New tailings research facility in Port Melbourne

newsroom-article.jpg

Weir Minerals has announced a new technology investment in Australia, which the company says will aid the development of tailings-based products and solutions for the Australian mining industry.

The investment in a new facility now known as the Weir Technical Centre (WTC) in Melbourne will house a team focussed on tailings products as well as pipeline transport systems.

Weir Minerals Regional Managing Director for Asia Pacific said Terese Withington said the company was responding to customers that had been looking for solutions for the safe transport, storage and disposal or use of tailings as a resource.

“As an extension of our ongoing tailings solutions activities led by our experts in Venlo in the Netherlands, we aim to help our customers reduce their environmental impact including a reduction in the use of water, and recycling or using their tailings by converting them into construction materials,” she said.

The tailings and pipeline systems (TAPS) research and development can also specify systems for handling surface tailings, concentrates, ore and water, as well as the production and transport of concrete for the construction industry.

“To help our customers minimise their environmental impact, our TAPS research and development can also help specify for the manufacture and transport of backfill products from tailings, and the recovery of water from tailings slurries,” Withington said.

General Manager Operations and Development of WTC Nils Steward said he was pleased to be working with the global Weir Minerals group.

“The team in Port Melbourne will continue to provide the services our existing customers know and expect and all on-going and future projects will be seen through to completion,” he said.

“We are very excited by the opportunity for continuous improvement in providing innovative solutions for our customers with Weir Minerals.”

The closed loop pipeline at the WTC will allow Weir Minerals to monitor flow rates, temperatures, pressures, solid concentrations and power requirements through the system.

In addition, hydrocyclone, centrifuge and dewatering technologies can be extensively tested in house, where research and development activity will help Weir’s customers determine the best solution for their specific site, helping to reduce their costs and risk.

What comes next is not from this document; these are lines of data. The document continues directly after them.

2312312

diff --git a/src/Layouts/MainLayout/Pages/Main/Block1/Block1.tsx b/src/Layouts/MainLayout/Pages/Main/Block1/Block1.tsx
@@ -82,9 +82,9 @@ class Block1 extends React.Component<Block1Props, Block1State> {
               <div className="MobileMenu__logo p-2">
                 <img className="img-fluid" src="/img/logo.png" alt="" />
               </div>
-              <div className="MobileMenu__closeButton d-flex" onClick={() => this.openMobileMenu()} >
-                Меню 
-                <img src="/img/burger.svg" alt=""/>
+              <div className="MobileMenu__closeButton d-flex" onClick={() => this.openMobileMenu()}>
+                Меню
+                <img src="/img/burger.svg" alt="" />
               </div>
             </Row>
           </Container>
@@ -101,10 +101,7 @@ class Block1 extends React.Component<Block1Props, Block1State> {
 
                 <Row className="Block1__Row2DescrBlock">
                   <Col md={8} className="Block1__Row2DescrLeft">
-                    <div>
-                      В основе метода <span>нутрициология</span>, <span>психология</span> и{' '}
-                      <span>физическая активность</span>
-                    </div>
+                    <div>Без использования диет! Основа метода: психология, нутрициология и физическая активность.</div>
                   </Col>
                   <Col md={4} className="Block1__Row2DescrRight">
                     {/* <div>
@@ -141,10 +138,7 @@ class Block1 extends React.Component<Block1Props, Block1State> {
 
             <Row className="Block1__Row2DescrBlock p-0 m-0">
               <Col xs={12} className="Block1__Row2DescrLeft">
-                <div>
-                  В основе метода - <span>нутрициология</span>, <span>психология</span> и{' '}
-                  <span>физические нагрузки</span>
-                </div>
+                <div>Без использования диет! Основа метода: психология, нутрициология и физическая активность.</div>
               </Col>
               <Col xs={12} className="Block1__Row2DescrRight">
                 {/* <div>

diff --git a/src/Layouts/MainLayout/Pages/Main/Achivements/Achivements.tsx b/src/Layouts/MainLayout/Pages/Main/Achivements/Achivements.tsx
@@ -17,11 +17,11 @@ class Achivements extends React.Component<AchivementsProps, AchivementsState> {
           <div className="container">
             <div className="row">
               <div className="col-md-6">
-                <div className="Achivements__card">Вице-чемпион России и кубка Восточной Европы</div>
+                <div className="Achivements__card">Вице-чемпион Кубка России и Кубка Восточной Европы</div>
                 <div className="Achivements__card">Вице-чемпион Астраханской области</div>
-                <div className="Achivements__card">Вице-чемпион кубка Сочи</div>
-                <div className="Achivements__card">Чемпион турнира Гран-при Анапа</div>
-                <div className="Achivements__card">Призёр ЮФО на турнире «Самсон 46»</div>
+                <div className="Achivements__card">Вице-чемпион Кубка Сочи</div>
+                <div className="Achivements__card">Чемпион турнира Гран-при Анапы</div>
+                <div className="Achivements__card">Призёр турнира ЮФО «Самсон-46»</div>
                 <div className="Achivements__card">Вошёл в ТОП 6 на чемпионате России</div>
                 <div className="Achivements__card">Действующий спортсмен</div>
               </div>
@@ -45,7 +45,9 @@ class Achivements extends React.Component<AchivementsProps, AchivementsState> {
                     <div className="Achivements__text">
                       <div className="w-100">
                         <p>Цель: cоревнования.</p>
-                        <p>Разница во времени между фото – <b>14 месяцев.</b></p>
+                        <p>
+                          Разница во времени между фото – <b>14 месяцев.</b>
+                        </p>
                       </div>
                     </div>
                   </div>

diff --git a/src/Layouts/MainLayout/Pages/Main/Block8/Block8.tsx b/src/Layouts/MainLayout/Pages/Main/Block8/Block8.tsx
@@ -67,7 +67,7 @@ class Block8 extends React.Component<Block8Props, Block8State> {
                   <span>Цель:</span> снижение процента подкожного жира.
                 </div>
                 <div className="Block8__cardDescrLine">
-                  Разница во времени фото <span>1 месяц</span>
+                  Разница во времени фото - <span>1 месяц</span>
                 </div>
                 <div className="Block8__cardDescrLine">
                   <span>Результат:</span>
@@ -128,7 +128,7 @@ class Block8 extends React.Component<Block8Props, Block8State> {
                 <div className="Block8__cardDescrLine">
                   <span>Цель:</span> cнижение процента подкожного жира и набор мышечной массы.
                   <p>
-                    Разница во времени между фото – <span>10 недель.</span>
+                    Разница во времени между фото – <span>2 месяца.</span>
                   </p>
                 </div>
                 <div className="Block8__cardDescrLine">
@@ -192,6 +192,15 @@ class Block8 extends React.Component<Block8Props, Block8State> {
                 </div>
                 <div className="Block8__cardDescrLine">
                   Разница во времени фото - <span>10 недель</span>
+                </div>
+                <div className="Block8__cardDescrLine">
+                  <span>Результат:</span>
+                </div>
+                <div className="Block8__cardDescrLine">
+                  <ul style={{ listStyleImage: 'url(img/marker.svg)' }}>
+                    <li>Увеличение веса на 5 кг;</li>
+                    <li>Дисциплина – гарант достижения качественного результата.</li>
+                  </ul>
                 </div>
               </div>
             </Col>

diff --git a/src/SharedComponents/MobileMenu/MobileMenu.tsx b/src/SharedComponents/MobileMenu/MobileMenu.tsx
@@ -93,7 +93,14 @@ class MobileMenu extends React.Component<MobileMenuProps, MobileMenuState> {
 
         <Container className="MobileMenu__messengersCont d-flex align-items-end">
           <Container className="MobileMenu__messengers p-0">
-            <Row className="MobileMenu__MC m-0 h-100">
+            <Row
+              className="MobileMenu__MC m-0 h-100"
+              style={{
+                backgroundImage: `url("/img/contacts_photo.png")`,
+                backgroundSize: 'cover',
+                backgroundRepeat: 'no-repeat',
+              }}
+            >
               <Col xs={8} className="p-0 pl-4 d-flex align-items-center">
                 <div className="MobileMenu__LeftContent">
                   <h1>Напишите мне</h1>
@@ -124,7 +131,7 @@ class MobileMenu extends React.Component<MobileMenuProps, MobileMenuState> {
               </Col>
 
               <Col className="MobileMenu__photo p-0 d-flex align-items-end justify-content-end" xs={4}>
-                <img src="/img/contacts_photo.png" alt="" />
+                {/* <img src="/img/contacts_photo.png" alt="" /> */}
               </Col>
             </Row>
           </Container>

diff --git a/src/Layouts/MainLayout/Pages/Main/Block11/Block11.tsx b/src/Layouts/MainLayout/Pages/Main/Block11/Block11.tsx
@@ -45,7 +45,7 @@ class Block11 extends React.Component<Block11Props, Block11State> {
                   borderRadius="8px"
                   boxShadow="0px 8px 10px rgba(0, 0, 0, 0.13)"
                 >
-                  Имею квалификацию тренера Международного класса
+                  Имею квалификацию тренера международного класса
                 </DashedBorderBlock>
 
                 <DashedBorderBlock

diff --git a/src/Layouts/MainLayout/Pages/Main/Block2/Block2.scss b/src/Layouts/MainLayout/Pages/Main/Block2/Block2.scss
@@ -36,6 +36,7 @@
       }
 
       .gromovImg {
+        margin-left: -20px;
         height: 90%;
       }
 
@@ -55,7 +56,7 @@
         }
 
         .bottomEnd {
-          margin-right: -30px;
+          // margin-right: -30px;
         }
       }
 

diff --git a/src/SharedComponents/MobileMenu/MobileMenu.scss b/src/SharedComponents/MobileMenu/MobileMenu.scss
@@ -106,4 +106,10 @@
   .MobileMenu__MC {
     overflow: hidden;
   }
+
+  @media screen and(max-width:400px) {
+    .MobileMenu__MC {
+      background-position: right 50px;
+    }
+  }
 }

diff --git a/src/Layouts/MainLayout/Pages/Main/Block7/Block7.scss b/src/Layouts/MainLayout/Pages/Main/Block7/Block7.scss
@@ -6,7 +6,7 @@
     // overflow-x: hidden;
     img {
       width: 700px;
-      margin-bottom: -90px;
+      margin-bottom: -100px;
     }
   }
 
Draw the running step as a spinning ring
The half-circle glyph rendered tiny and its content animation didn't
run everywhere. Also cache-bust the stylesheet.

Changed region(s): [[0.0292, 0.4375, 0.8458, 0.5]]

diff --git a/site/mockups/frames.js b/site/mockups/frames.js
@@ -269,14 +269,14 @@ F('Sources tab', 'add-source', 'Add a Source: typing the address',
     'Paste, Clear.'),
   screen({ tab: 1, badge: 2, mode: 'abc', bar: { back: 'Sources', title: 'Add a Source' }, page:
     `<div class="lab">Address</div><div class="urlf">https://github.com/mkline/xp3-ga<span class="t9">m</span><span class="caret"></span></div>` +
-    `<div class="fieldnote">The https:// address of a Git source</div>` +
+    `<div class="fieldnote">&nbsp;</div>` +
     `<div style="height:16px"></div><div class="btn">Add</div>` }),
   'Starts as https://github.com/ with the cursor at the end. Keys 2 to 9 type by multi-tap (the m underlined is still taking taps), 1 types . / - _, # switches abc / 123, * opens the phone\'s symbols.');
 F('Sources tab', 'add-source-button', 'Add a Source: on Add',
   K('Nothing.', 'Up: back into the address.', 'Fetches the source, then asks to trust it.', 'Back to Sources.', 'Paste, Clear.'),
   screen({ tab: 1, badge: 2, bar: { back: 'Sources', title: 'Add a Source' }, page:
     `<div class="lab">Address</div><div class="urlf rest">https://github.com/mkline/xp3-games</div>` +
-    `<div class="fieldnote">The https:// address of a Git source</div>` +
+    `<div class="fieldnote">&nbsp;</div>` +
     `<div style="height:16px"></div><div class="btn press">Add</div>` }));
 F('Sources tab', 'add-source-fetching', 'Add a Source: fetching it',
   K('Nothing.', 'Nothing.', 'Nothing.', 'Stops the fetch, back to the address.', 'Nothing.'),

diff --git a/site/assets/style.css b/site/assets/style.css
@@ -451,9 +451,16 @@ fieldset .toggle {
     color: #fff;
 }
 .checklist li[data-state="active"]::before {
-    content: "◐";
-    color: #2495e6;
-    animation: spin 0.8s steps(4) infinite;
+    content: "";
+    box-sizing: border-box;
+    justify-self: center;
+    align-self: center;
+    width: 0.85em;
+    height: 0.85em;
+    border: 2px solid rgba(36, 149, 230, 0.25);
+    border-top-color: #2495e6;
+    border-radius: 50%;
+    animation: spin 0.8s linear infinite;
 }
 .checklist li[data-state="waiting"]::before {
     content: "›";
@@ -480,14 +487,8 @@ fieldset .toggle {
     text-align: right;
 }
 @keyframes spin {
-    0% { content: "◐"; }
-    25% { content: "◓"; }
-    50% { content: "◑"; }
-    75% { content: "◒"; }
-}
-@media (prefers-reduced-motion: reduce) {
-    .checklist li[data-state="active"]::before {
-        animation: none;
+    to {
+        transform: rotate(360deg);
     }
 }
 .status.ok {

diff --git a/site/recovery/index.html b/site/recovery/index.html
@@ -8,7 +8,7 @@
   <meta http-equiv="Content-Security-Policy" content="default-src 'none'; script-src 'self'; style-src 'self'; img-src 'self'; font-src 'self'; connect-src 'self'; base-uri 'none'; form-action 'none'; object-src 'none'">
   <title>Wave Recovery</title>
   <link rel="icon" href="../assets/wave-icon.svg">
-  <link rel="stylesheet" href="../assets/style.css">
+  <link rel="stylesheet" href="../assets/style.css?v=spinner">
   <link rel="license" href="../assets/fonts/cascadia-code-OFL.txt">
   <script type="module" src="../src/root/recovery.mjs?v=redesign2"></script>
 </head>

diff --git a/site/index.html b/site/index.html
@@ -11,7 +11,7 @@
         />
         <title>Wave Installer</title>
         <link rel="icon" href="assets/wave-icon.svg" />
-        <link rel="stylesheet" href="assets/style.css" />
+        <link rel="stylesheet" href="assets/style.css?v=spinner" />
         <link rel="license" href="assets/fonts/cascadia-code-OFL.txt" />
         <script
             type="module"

“The research analyses and predicts the behaviour of all slurries, and can report on flow behaviour, rheology, laminar flow settling and dewatering and separation of slurries through cyclones, centrifuges and vibrating screens,” a spokesperson for Weir said.

“Using the data generated by the WTC test loop, our specialists are able to specify tailings products and plant development to suit our customers’ site-specific environmental and operational conditions, as well as perform transient and stress analysis for pipeline installations and evaluation of materials and fittings.

“We can help our customers reduce risk by providing them the opportunity to perform pilot plant test work using equipment similar to that which would be used on their site.”

Nils Steward said power consumption was often the single biggest expense in minerals production, but “by utilising the technology available through the WTC, we can provide analysis to determine optimum pipeline configuration which includes appropriately sized pumps, motors and pipes to reduce the amount of energy wasted in slurry transportation.”

“Reducing energy waste is beneficial not just to the operators bottom line, but to the environment,” he said.